▶ [Description of the task] Where a line below holds the string "shipped", that line goes into the answer.
***** Records to use
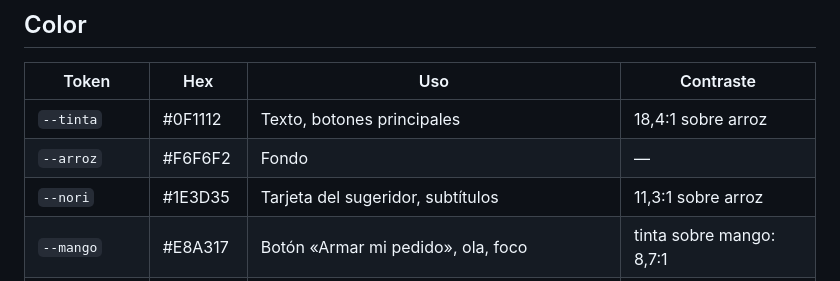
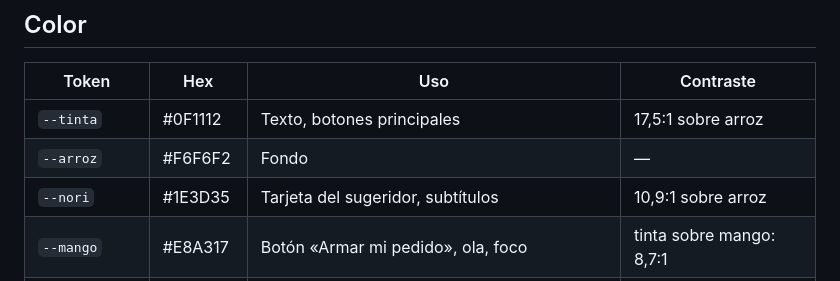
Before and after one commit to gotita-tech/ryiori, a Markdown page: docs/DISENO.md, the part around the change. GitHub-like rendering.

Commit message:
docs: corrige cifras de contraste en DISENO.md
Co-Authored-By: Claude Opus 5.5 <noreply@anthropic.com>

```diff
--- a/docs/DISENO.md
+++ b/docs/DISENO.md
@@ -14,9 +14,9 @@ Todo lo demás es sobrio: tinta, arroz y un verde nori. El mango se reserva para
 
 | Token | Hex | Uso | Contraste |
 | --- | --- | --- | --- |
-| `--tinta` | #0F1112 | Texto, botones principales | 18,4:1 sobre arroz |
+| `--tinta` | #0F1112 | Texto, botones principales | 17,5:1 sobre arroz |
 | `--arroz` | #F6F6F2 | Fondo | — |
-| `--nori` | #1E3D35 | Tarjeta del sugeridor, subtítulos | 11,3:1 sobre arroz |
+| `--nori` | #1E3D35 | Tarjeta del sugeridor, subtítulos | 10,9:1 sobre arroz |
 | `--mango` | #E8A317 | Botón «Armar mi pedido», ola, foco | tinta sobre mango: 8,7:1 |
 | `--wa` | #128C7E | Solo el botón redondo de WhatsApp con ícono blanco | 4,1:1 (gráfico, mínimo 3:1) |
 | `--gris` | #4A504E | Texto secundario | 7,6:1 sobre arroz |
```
**********
***** Records to use
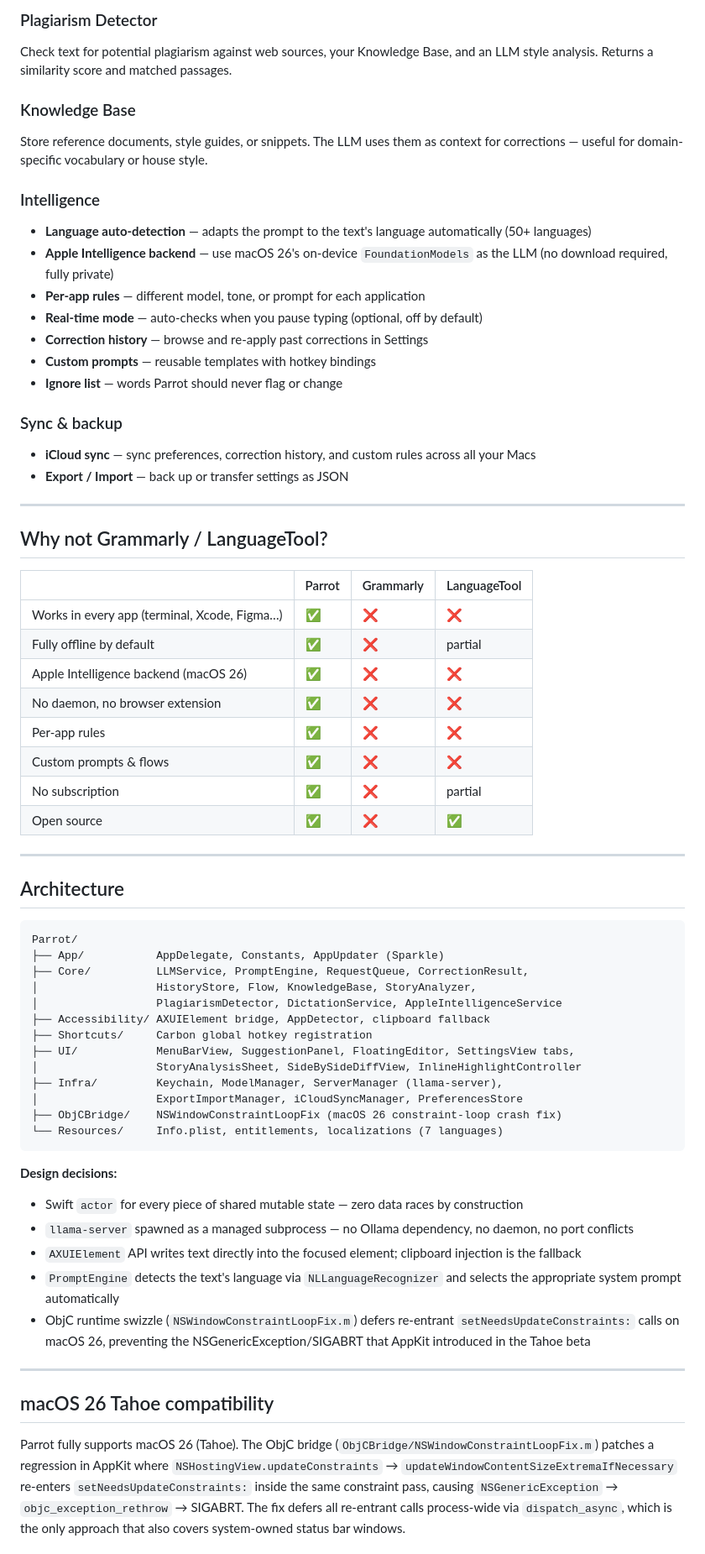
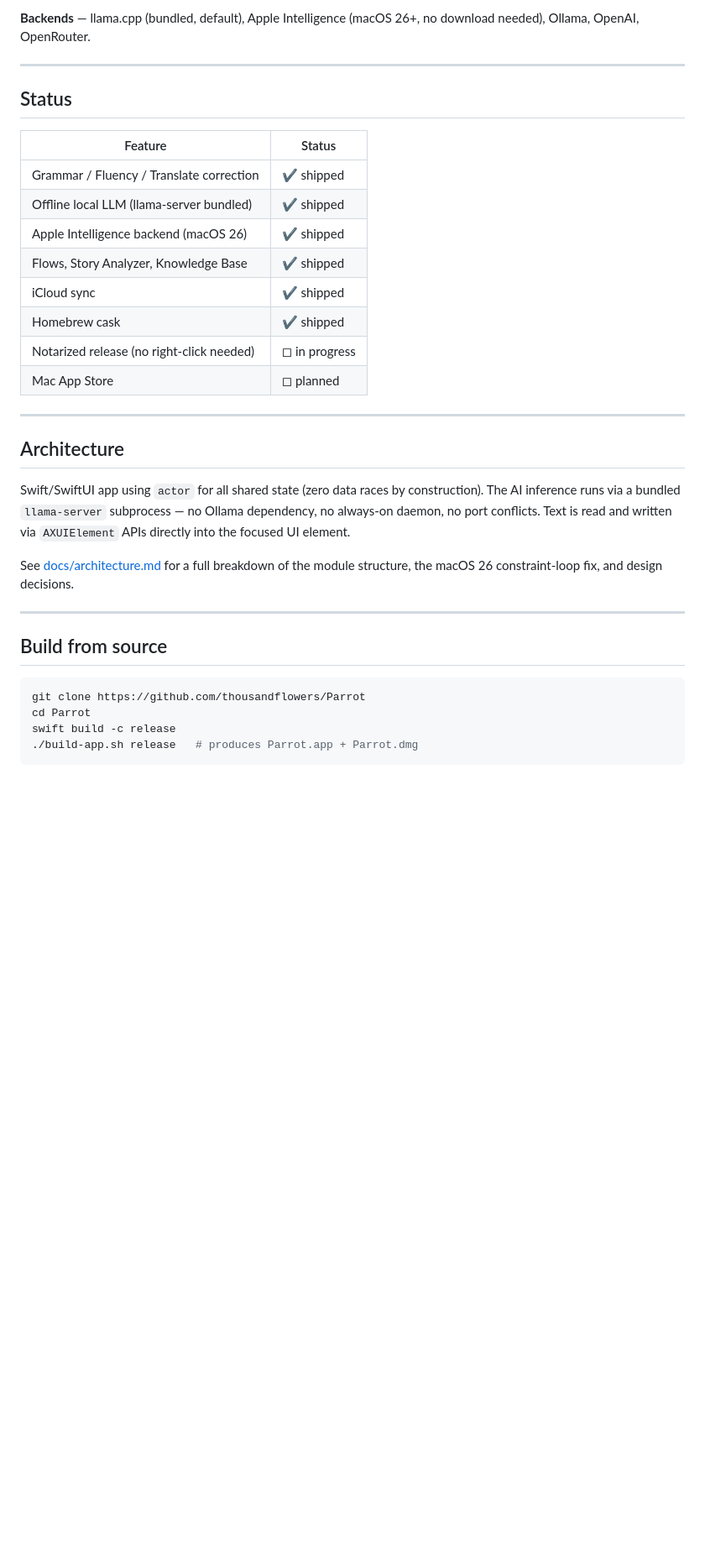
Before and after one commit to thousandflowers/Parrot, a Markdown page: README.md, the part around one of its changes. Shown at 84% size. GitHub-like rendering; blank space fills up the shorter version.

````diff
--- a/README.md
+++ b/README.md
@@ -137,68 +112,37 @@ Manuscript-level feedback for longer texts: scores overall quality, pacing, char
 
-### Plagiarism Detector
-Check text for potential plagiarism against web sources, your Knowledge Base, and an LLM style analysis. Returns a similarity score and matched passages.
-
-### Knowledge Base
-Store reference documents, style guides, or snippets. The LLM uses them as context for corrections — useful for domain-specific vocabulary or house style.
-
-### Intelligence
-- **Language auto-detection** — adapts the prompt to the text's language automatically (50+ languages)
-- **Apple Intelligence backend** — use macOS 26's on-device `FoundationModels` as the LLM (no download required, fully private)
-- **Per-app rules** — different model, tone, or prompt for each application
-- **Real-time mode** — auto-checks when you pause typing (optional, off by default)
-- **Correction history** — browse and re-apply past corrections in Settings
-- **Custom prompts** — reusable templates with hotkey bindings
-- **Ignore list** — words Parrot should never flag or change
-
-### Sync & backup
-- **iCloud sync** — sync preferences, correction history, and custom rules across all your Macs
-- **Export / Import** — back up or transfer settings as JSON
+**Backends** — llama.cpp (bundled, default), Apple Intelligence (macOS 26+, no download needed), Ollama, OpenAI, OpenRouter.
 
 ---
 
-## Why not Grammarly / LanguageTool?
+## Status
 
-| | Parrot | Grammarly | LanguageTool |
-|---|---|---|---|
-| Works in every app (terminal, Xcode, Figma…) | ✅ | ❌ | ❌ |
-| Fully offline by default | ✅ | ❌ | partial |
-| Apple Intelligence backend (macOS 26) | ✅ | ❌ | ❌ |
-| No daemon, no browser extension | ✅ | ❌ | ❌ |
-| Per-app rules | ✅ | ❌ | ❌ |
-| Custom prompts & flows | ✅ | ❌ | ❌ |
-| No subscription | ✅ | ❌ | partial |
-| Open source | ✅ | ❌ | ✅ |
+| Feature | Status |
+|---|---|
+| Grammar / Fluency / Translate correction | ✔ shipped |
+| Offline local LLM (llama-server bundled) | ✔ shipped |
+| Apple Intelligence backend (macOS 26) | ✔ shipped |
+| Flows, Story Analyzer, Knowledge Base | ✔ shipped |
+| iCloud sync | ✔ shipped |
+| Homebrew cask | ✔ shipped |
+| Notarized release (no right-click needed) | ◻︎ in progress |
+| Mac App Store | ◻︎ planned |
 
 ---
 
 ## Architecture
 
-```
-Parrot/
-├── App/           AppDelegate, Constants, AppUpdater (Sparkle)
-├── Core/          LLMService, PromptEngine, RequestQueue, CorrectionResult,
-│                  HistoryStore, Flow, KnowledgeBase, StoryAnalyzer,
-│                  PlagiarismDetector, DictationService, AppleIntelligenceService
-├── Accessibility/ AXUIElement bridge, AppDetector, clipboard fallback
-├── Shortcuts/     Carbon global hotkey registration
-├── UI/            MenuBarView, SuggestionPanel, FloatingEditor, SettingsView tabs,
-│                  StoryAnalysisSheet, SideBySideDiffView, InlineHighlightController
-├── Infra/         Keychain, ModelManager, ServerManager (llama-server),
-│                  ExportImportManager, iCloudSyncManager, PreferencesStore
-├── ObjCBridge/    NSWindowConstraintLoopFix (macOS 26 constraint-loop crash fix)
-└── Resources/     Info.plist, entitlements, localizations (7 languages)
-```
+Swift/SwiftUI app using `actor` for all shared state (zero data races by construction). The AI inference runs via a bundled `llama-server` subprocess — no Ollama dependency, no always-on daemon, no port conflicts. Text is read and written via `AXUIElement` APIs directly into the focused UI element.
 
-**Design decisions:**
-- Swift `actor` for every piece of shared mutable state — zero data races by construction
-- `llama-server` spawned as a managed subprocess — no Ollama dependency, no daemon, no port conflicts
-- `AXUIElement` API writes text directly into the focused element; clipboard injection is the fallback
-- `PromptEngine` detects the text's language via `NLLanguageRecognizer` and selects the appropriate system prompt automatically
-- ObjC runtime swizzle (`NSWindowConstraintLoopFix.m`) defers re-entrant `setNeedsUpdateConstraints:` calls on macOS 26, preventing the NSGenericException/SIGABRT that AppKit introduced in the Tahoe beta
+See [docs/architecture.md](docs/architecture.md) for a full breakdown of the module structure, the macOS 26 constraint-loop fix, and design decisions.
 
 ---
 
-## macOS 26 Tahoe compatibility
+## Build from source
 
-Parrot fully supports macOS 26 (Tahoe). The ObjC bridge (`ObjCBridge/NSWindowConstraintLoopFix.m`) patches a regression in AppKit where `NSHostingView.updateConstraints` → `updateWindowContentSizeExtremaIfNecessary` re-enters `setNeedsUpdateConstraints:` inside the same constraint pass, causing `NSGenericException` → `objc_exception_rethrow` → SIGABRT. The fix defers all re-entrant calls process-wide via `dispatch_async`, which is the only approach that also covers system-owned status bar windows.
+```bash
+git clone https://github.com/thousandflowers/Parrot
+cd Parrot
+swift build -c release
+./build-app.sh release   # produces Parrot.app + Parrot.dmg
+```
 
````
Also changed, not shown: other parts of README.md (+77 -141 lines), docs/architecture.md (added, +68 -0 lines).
**********
▶ [Solution for this exercise]
+| Grammar / Fluency / Translate correction | ✔ shipped |
+| Offline local LLM (llama-server bundled) | ✔ shipped |
+| Apple Intelligence backend (macOS 26) | ✔ shipped |
+| Flows, Story Analyzer, Knowledge Base | ✔ shipped |
+| iCloud sync | ✔ shipped |
+| Homebrew cask | ✔ shipped |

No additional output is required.